Are you yearning for a day in nature, surrounded by the sights and sounds of beautiful native plants and trees, wildlife and the sea?
Murramarang National Park is home to one of the largest and most important Aboriginal sites on the coast, and is a migration destination for the critically endangered swift parrot which breeds in Tasmania and heads north for food and warmth in winter.
There is so much to see and do in Murramarang National Park, you’ll be hard pressed to fit it all into a single day. But if you can spare the time during your next trip to the South Coast, here is one way to spend the day…
Take a bike ride through Murramarang National Park
The South Durras course is a peaceful loop ride through Murramarang National Park on a well compacted gravel road, perfect for beginners and families.
Starting at Corilla Street in South Durras, the trail will take you around the park to North Head lookout and back to South Durras. Along the way you’ll see towering gum trees and luscious ferns, with a superb view of the coast from the lookout.
For those who want something a little more challenging, there are many moderate to difficult mountain biking trails that start at Lakesea Caravan Park and lead to North Head.
If you don’t have your own bike, simply hire one from Batemans Bay Cycles.
Picnic at Wasp Head
All that cycling is bound to work up an appetite so when you arrive back at South Durras, follow Banyandah Street and veer left onto Wasp Head Road. From there you can walk or cycle along the Wasp Head walking track to the picturesque Wasp Head picnic area.
This quiet spot offers great views and birdwatching opportunities, and there are picnic tables or plenty of grassed areas to roll out a rug.
Enjoy the scenic coastal sights and views across to Wasp Island, and be on the lookout for whales, sea eagles and the majestic peregrine falcons.
Wasp Head is also home to ancient geological sites where you can literally see evidence of a transition from a glacial to a non-glacial period. Explore sculpted sandstone cliffs, amazing rock formations, clusters of shellfish fossils, boulders of petrified magma, and pools of sedimentary conglomerate rock.
Explore the coastline and go for a swim or snorkel
After lunch, head north for a stroll along the coastline past Mill Point and towards Mill Beach. Journey to the coves at Wobbegong Bay and discover rock pools brimming with sea life, before finishing with a swim at Cookies Beach which is famous for its crystal clear water and calm seas.
If you want to head south from Wasp Head instead, take the 2 hour walk down the coast to North Head. The first trail you’ll come across is the Dark Beach walking track. This leads through Murramarang National Park past unique rock formations to a secluded beach perfect for swimming, fishing and snorkelling.

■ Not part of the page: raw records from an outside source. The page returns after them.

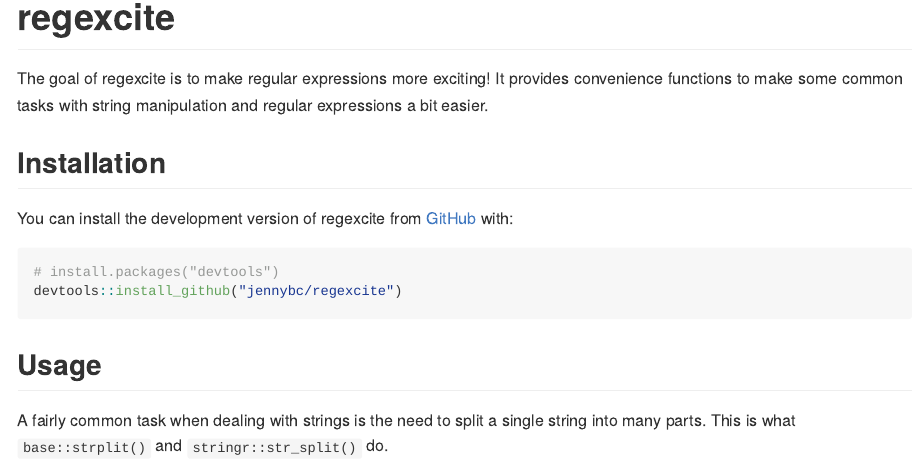
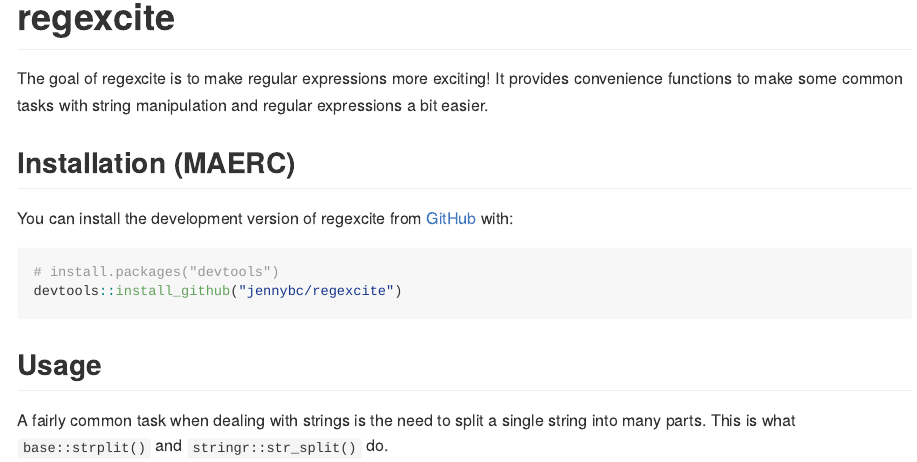
Before and after one commit to Marclianjie/regexcite, an R Markdown document (README.Rmd): the page in a window 1100 px wide, from 90 px down. Rendered offline with R 4.5, knitr and Pandoc, with nearby package versions; some code elsewhere in the file could not run offline.

Commit message:
Update README.Rmd
minoasd

```diff
--- a/README.Rmd
+++ b/README.Rmd
@@ -30,7 +30,7 @@
 The goal of regexcite is to make regular expressions more exciting!
 It provides convenience functions to make some common tasks with string manipulation and regular expressions a bit easier.
 
-## Installation
+## Installation (MAERC)
 
 You can install the development version of regexcite from [GitHub](https://github.com/) with:
 
```
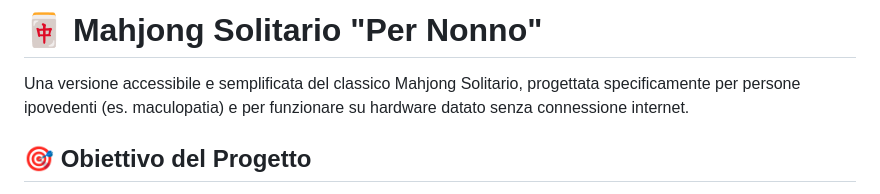
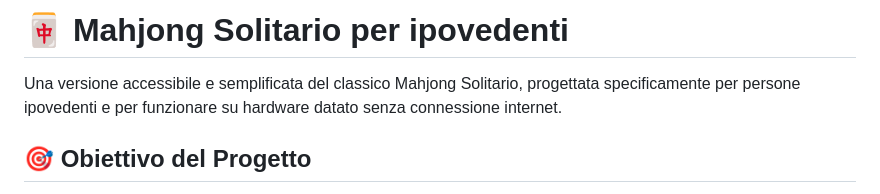
Before and after one commit to fibreditoniocartonio/IpovedentiMahjong, a Markdown page: README.md, the part around the change. GitHub-like rendering.

```diff
--- a/README.md
+++ b/README.md
@@ -1,6 +1,6 @@
-# 🀄 Mahjong Solitario "Per Nonno"
+# 🀄 Mahjong Solitario per ipovedenti
 
-Una versione accessibile e semplificata del classico Mahjong Solitario, progettata specificamente per persone ipovedenti (es. maculopatia) e per funzionare su hardware datato senza connessione internet.
+Una versione accessibile e semplificata del classico Mahjong Solitario, progettata specificamente per persone ipovedenti e per funzionare su hardware datato senza connessione internet.
 
 ## 🎯 Obiettivo del Progetto
 
```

Journey further south to Myrtle Beach walking track, which will take you through natural bushland to another isolated beach ideal for swimming and snorkelling. Here you can also experience breathtaking sandstone cliffs, as well as Wagonga Ordovician rocks which date back an impressive 500 million years.
Further south from Myrtle Beach is Richmond Beach (a great place to stop for afternoon tea and another swim), and then the Oaky Beach walking track which leads to another remote beach just out from the Murramarang National Park.
Stay the night at North Head Campground
At the southern edge of Murramarang National Park is North Head. Here you’ll find a campground, lookout, and tranquil rock pools for a memorable snorkelling experience in sapphire waters surrounded by an abundance of sea life.
You can stay at the campground if you book ahead, and enjoy falling asleep under the stars to the sounds of waves and wildlife.
If you want to stay near Murramarang National Park but not at the campground, you’ll find accommodation at:
To learn more about Murramarang National Park to help plan your day trip or next holiday, visit Explore Eurobodalla.